— Work to be completed —
Repeat the records word for word, excluding any picture.
:: Supplied data
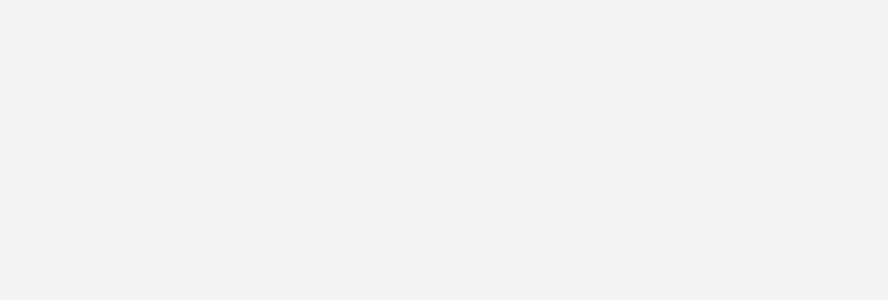
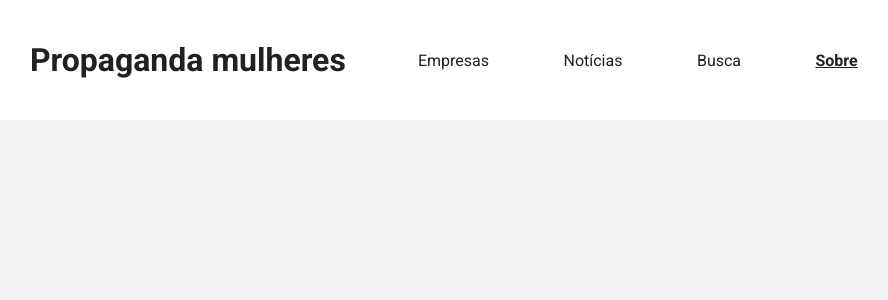
Before and after one commit to JuDCraide/Projeto-HackGrrrl, a React (Create React App) app: page /about in a window 1280 px wide. Shown: the top 300 px of the page, without its empty margins (195-1083 px from the left). Built offline with nearby package versions, Linux system fonts and the light colour scheme.

Commit message:
feat: adding more pages

```diff
--- a/src/components/Header/index.js
+++ b/src/components/Header/index.js
@@ -13,16 +13,33 @@ function Header() {
           <NavLink activeStyle={{
             fontWeight: 700,
             textDecoration: "underline"
-          }} to="/">Empresas</NavLink>
+          }} to="/landing">Empresas</NavLink>
         </li>
         <li>
-          <NavLink to="/news">Notícias</NavLink>
+          <NavLink
+            activeStyle={{
+              fontWeight: 700,
+              textDecoration: "underline"
+            }}
+            to="/news"
+          >Notícias</NavLink>
         </li>
         <li>
-          <NavLink to="/search">Busca</NavLink>
+          <NavLink activeStyle={{
+            fontWeight: 700,
+            textDecoration: "underline"
+          }}
+            to="/search"
+          >Busca</NavLink>
         </li>
         <li>
-          <NavLink to="/about">Sobre</NavLink>
+          <NavLink
+            activeStyle={{
+              fontWeight: 700,
+              textDecoration: "underline"
+            }}
+            to="/about"
+          >Sobre</NavLink>
         </li>
       </ul>
     </div>
--- /dev/null
+++ b/src/pages/About/index.js
@@ -0,0 +1,13 @@
+import React from 'react';
+import Header from '../../components/Header';
+
+import { Container } from './styles';
+
+export default function Landing() {
+  return (
+    <Container>
+      <Header/>
+    </Container>
+
+  )
+}
--- /dev/null
+++ b/src/pages/About/styles.js
@@ -0,0 +1,9 @@
+import styled from 'styled-components';
+
+export const Container = styled.div`
+    flex: 1;
+    display: flex;
+    align-items: flex-start;
+    justify-content: space-evenly;
+    flex-direction: column;
+`;
--- /dev/null
+++ b/src/pages/News/index.js
@@ -0,0 +1,13 @@
+import React from 'react';
+import Header from '../../components/Header';
+
+import { Container } from './styles';
+
+export default function Landing() {
+  return (
+    <Container>
+      <Header/>
+    </Container>
+
+  )
+}
--- /dev/null
+++ b/src/pages/News/styles.js
@@ -0,0 +1,9 @@
+import styled from 'styled-components';
+
+export const Container = styled.div`
+    flex: 1;
+    display: flex;
+    align-items: flex-start;
+    justify-content: space-evenly;
+    flex-direction: column;
+`;
--- /dev/null
+++ b/src/pages/Search/index.js
@@ -0,0 +1,13 @@
+import React from 'react';
+import Header from '../../components/Header';
+
+import { Container } from './styles';
+
+export default function Landing() {
+  return (
+    <Container>
+      <Header/>
+    </Container>
+
+  )
+}
--- /dev/null
+++ b/src/pages/Search/styles.js
@@ -0,0 +1,9 @@
+import styled from 'styled-components';
+
+export const Container = styled.div`
+    flex: 1;
+    display: flex;
+    align-items: flex-start;
+    justify-content: space-evenly;
+    flex-direction: column;
+`;
--- a/src/routes.js
+++ b/src/routes.js
@@ -1,14 +1,20 @@
 import React from 'react';
-import { BrowserRouter, Route, Switch } from 'react-router-dom';
+import { BrowserRouter, Redirect, Route, Switch } from 'react-router-dom';
 
 import Landing from './pages/Landing';
-
+import News from './pages/News';
+import Search from './pages/Search';
+import About from './pages/About';
 
 export default function Routes() {
   return (
     <BrowserRouter>
       <Switch>
-                <Route exact path='/' component={Landing} />
+        <Route exact path='/'><Redirect to='landing' /></Route>
+        <Route exact path='/landing' component={Landing} />
+        <Route exact path='/news' component={News} />
+        <Route exact path='/search' component={Search} />
+        <Route exact path='/about' component={About} />
       </Switch>
     </BrowserRouter>
   )
```
Lines whose indentation alone changed are shown as unchanged.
::::
— Reply to the exercise —
Before and after one commit to JuDCraide/Projeto-HackGrrrl, a React (Create React App) app: page /about in a window 1280 px wide. Shown: the top 300 px of the page, without its empty margins (195-1083 px from the left). Built offline with nearby package versions, Linux system fonts and the light colour scheme.

Commit message:
feat: adding more pages

```diff
--- a/src/components/Header/index.js
+++ b/src/components/Header/index.js
@@ -13,16 +13,33 @@ function Header() {
           <NavLink activeStyle={{
             fontWeight: 700,
             textDecoration: "underline"
-          }} to="/">Empresas</NavLink>
+          }} to="/landing">Empresas</NavLink>
         </li>
         <li>
-          <NavLink to="/news">Notícias</NavLink>
+          <NavLink
+            activeStyle={{
+              fontWeight: 700,
+              textDecoration: "underline"
+            }}
+            to="/news"
+          >Notícias</NavLink>
         </li>
         <li>
-          <NavLink to="/search">Busca</NavLink>
+          <NavLink activeStyle={{
+            fontWeight: 700,
+            textDecoration: "underline"
+          }}
+            to="/search"
+          >Busca</NavLink>
         </li>
         <li>
-          <NavLink to="/about">Sobre</NavLink>
+          <NavLink
+            activeStyle={{
+              fontWeight: 700,
+              textDecoration: "underline"
+            }}
+            to="/about"
+          >Sobre</NavLink>
         </li>
       </ul>
     </div>
--- /dev/null
+++ b/src/pages/About/index.js
@@ -0,0 +1,13 @@
+import React from 'react';
+import Header from '../../components/Header';
+
+import { Container } from './styles';
+
+export default function Landing() {
+  return (
+    <Container>
+      <Header/>
+    </Container>
+
+  )
+}
--- /dev/null
+++ b/src/pages/About/styles.js
@@ -0,0 +1,9 @@
+import styled from 'styled-components';
+
+export const Container = styled.div`
+    flex: 1;
+    display: flex;
+    align-items: flex-start;
+    justify-content: space-evenly;
+    flex-direction: column;
+`;
--- /dev/null
+++ b/src/pages/News/index.js
@@ -0,0 +1,13 @@
+import React from 'react';
+import Header from '../../components/Header';
+
+import { Container } from './styles';
+
+export default function Landing() {
+  return (
+    <Container>
+      <Header/>
+    </Container>
+
+  )
+}
--- /dev/null
+++ b/src/pages/News/styles.js
@@ -0,0 +1,9 @@
+import styled from 'styled-components';
+
+export const Container = styled.div`
+    flex: 1;
+    display: flex;
+    align-items: flex-start;
+    justify-content: space-evenly;
+    flex-direction: column;
+`;
--- /dev/null
+++ b/src/pages/Search/index.js
@@ -0,0 +1,13 @@
+import React from 'react';
+import Header from '../../components/Header';
+
+import { Container } from './styles';
+
+export default function Landing() {
+  return (
+    <Container>
+      <Header/>
+    </Container>
+
+  )
+}
--- /dev/null
+++ b/src/pages/Search/styles.js
@@ -0,0 +1,9 @@
+import styled from 'styled-components';
+
+export const Container = styled.div`
+    flex: 1;
+    display: flex;
+    align-items: flex-start;
+    justify-content: space-evenly;
+    flex-direction: column;
+`;
--- a/src/routes.js
+++ b/src/routes.js
@@ -1,14 +1,20 @@
 import React from 'react';
-import { BrowserRouter, Route, Switch } from 'react-router-dom';
+import { BrowserRouter, Redirect, Route, Switch } from 'react-router-dom';
 
 import Landing from './pages/Landing';
-
+import News from './pages/News';
+import Search from './pages/Search';
+import About from './pages/About';
 
 export default function Routes() {
   return (
     <BrowserRouter>
       <Switch>
-                <Route exact path='/' component={Landing} />
+        <Route exact path='/'><Redirect to='landing' /></Route>
+        <Route exact path='/landing' component={Landing} />
+        <Route exact path='/news' component={News} />
+        <Route exact path='/search' component={Search} />
+        <Route exact path='/about' component={About} />
       </Switch>
     </BrowserRouter>
   )
```
Lines whose indentation alone changed are shown as unchanged.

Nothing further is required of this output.